Sabri takes a sip of the coffee, long since gone cold. “Nowadays there are twenty-six people living in the house in different flats. Three generations under one roof. They get along, mostly, because they have to, and because it’s our culture. Everyone is everyone else’s lifeline and pension plan. But they do clash sometimes. Two family members didn’t talk to one another for four years. Thank goodness that they lived on different floors! That’s how it is sometimes. You get over it when things just have to work.”

A few sunbeams creep in through the tarpaulin roof, spreading a warm light over his face, beautifully folded by time. A testimonial to a life lived with dignity and pride that, for multiple reasons, will not make it into official history books. Instead he has become the beloved “Uncle Sabri” to everyone touched by his grace, creating roots for every Palestinian family member after him, one jewel at a time.



In loving memory of Sabri Hammoudeh, who passed away in the summer of 2023 and was thus spared from witnessing the horrors of the recent war/genocide in Gaza. 



    Cover: Sabri´s photographs from the 1960's when he arrived and one of the houses he helped build in Amman. (2019). Personal archive of the author. Courtesy of the author. 

    fig. 1: Sabri´s jewels (2019). Personal archive of the author. Courtesy of the author. 

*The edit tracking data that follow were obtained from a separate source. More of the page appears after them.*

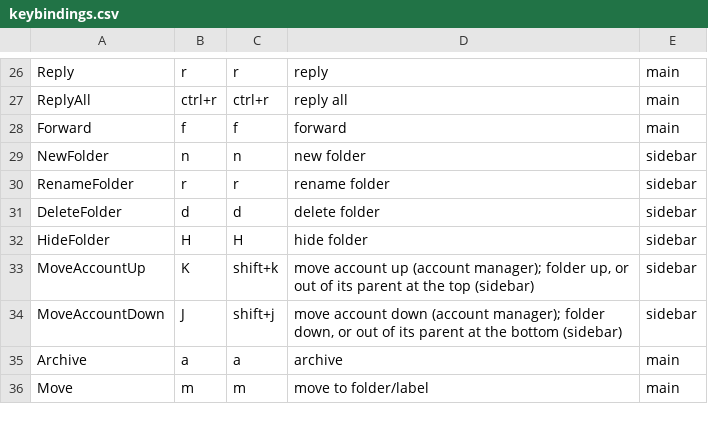
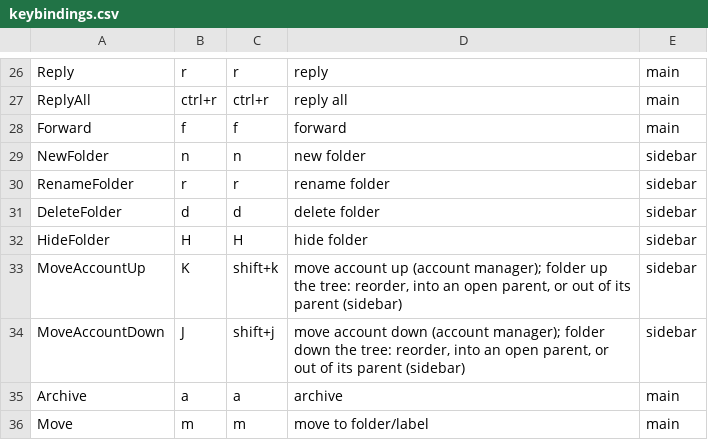
Before and after one commit to allisonhere/tidemail, a CSV file: keybindings.csv, drawn as a sheet; only a part is shown, gaps mark what is left out.

```diff
--- a/keybindings.csv
+++ b/keybindings.csv
@@ -32,4 +32,4 @@ DeleteFolder,d,d,delete folder,sidebar
 HideFolder,H,H,hide folder,sidebar
-MoveAccountUp,K,shift+k,"move account up (account manager); folder up, or out of its parent at the top (sidebar)",sidebar
-MoveAccountDown,J,shift+j,"move account down (account manager); folder down, or out of its parent at the bottom (sidebar)",sidebar
+MoveAccountUp,K,shift+k,"move account up (account manager); folder up the tree: reorder, into an open parent, or out of its parent (sidebar)",sidebar
+MoveAccountDown,J,shift+j,"move account down (account manager); folder down the tree: reorder, into an open parent, or out of its parent (sidebar)",sidebar
 Archive,a,a,archive,main
```
Also changed, not shown: 7 other files.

    fig. 2: Sabri (2019). Personal archive of the author. Courtesy of the author.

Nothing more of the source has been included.